Activity:
All of the records below are to be given again word for word, with the pictures removed.

Data for processing:
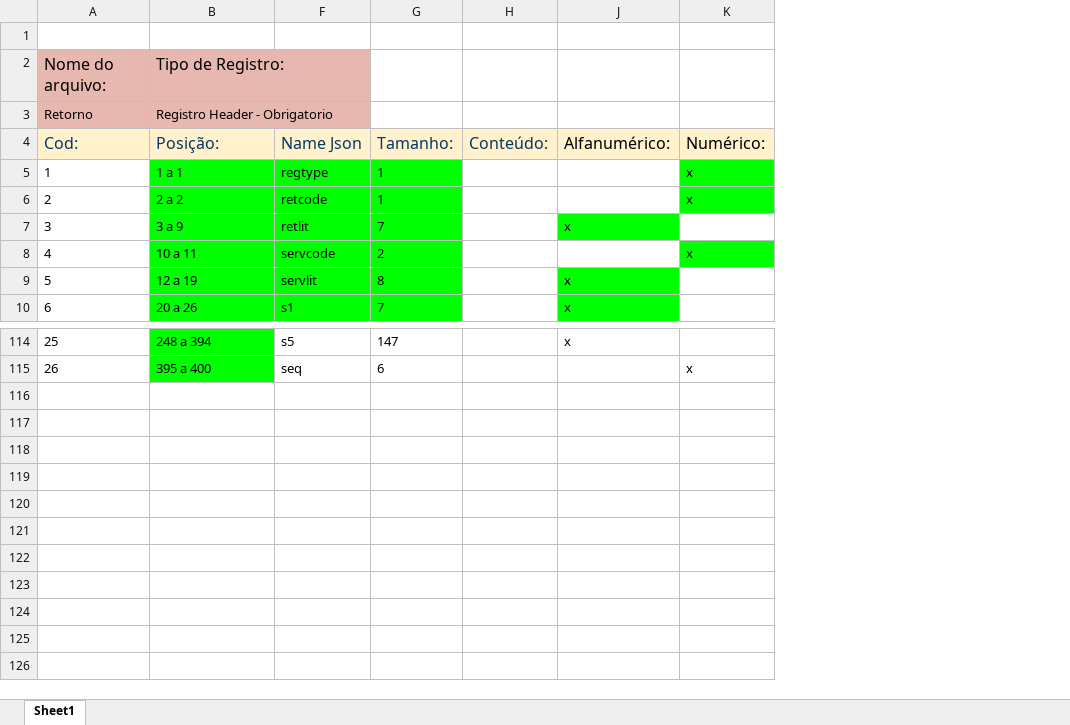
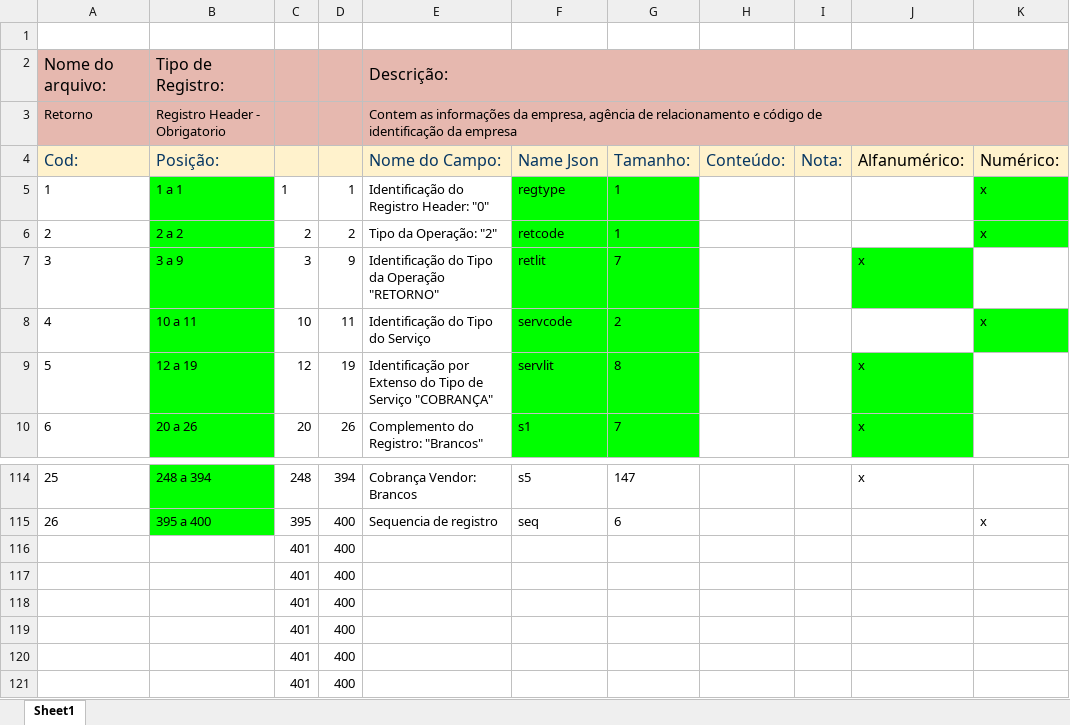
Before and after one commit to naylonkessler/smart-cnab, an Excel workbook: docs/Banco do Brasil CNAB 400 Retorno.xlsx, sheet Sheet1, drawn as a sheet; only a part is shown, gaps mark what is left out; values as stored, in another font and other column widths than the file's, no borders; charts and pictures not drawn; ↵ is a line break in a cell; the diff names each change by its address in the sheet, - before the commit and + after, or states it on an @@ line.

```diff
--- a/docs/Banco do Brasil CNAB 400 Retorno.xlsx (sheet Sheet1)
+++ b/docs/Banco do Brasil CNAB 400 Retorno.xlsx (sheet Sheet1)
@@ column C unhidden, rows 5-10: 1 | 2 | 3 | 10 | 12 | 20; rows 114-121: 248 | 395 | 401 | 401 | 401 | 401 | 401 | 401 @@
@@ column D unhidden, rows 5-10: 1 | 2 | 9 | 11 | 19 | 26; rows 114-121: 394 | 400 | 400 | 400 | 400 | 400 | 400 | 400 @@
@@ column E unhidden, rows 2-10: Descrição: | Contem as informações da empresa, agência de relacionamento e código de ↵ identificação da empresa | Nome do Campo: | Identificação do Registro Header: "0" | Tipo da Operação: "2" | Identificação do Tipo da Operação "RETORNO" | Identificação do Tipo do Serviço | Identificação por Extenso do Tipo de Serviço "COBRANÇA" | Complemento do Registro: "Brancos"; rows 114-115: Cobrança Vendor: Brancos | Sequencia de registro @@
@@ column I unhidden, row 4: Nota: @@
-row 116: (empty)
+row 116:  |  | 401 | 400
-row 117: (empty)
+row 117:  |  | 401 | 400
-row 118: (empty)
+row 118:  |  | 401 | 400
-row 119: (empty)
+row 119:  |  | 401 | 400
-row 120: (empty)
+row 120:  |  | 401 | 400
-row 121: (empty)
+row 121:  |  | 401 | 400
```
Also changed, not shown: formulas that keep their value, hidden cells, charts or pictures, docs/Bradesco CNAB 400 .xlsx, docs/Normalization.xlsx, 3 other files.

Response to the task:
Before and after one commit to naylonkessler/smart-cnab, an Excel workbook: docs/Banco do Brasil CNAB 400 Retorno.xlsx, sheet Sheet1, drawn as a sheet; only a part is shown, gaps mark what is left out; values as stored, in another font and other column widths than the file's, no borders; charts and pictures not drawn; ↵ is a line break in a cell; the diff names each change by its address in the sheet, - before the commit and + after, or states it on an @@ line.

```diff
--- a/docs/Banco do Brasil CNAB 400 Retorno.xlsx (sheet Sheet1)
+++ b/docs/Banco do Brasil CNAB 400 Retorno.xlsx (sheet Sheet1)
@@ column C unhidden, rows 5-10: 1 | 2 | 3 | 10 | 12 | 20; rows 114-121: 248 | 395 | 401 | 401 | 401 | 401 | 401 | 401 @@
@@ column D unhidden, rows 5-10: 1 | 2 | 9 | 11 | 19 | 26; rows 114-121: 394 | 400 | 400 | 400 | 400 | 400 | 400 | 400 @@
@@ column E unhidden, rows 2-10: Descrição: | Contem as informações da empresa, agência de relacionamento e código de ↵ identificação da empresa | Nome do Campo: | Identificação do Registro Header: "0" | Tipo da Operação: "2" | Identificação do Tipo da Operação "RETORNO" | Identificação do Tipo do Serviço | Identificação por Extenso do Tipo de Serviço "COBRANÇA" | Complemento do Registro: "Brancos"; rows 114-115: Cobrança Vendor: Brancos | Sequencia de registro @@
@@ column I unhidden, row 4: Nota: @@
-row 116: (empty)
+row 116:  |  | 401 | 400
-row 117: (empty)
+row 117:  |  | 401 | 400
-row 118: (empty)
+row 118:  |  | 401 | 400
-row 119: (empty)
+row 119:  |  | 401 | 400
-row 120: (empty)
+row 120:  |  | 401 | 400
-row 121: (empty)
+row 121:  |  | 401 | 400
```
Also changed, not shown: formulas that keep their value, hidden cells, charts or pictures, docs/Bradesco CNAB 400 .xlsx, docs/Normalization.xlsx, 3 other files.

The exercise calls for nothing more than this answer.